◆ DATA RECORDS
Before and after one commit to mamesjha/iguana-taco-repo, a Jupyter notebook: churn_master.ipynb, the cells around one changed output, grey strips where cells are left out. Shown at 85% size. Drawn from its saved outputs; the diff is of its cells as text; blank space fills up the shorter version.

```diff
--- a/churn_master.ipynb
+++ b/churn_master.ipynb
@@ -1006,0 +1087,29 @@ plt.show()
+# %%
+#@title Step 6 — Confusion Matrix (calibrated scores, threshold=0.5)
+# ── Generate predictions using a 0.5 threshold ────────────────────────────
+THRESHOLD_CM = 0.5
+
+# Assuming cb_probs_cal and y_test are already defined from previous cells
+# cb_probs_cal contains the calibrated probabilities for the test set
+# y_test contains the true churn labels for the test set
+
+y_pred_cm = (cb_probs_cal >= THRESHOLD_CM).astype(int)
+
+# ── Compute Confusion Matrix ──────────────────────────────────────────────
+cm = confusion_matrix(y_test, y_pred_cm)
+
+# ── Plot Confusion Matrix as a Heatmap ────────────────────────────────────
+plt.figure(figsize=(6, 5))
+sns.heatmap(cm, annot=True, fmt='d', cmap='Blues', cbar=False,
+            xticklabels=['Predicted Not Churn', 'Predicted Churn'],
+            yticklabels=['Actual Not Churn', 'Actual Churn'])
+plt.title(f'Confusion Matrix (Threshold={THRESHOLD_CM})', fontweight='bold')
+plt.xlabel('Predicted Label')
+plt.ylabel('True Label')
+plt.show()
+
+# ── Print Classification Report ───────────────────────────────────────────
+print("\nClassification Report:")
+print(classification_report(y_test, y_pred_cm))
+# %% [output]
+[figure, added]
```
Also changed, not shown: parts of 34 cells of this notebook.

◆ DESCRIPTION OF THE TASK
Set the records above down again. Match them exactly.

◆ SOLUTION TO THE PROBLEM
Before and after one commit to mamesjha/iguana-taco-repo, a Jupyter notebook: churn_master.ipynb, the cells around one changed output, grey strips where cells are left out. Shown at 85% size. Drawn from its saved outputs; the diff is of its cells as text; blank space fills up the shorter version.

```diff
--- a/churn_master.ipynb
+++ b/churn_master.ipynb
@@ -1006,0 +1087,29 @@ plt.show()
+# %%
+#@title Step 6 — Confusion Matrix (calibrated scores, threshold=0.5)
+# ── Generate predictions using a 0.5 threshold ────────────────────────────
+THRESHOLD_CM = 0.5
+
+# Assuming cb_probs_cal and y_test are already defined from previous cells
+# cb_probs_cal contains the calibrated probabilities for the test set
+# y_test contains the true churn labels for the test set
+
+y_pred_cm = (cb_probs_cal >= THRESHOLD_CM).astype(int)
+
+# ── Compute Confusion Matrix ──────────────────────────────────────────────
+cm = confusion_matrix(y_test, y_pred_cm)
+
+# ── Plot Confusion Matrix as a Heatmap ────────────────────────────────────
+plt.figure(figsize=(6, 5))
+sns.heatmap(cm, annot=True, fmt='d', cmap='Blues', cbar=False,
+            xticklabels=['Predicted Not Churn', 'Predicted Churn'],
+            yticklabels=['Actual Not Churn', 'Actual Churn'])
+plt.title(f'Confusion Matrix (Threshold={THRESHOLD_CM})', fontweight='bold')
+plt.xlabel('Predicted Label')
+plt.ylabel('True Label')
+plt.show()
+
+# ── Print Classification Report ───────────────────────────────────────────
+print("\nClassification Report:")
+print(classification_report(y_test, y_pred_cm))
+# %% [output]
+[figure, added]
```
Also changed, not shown: parts of 34 cells of this notebook.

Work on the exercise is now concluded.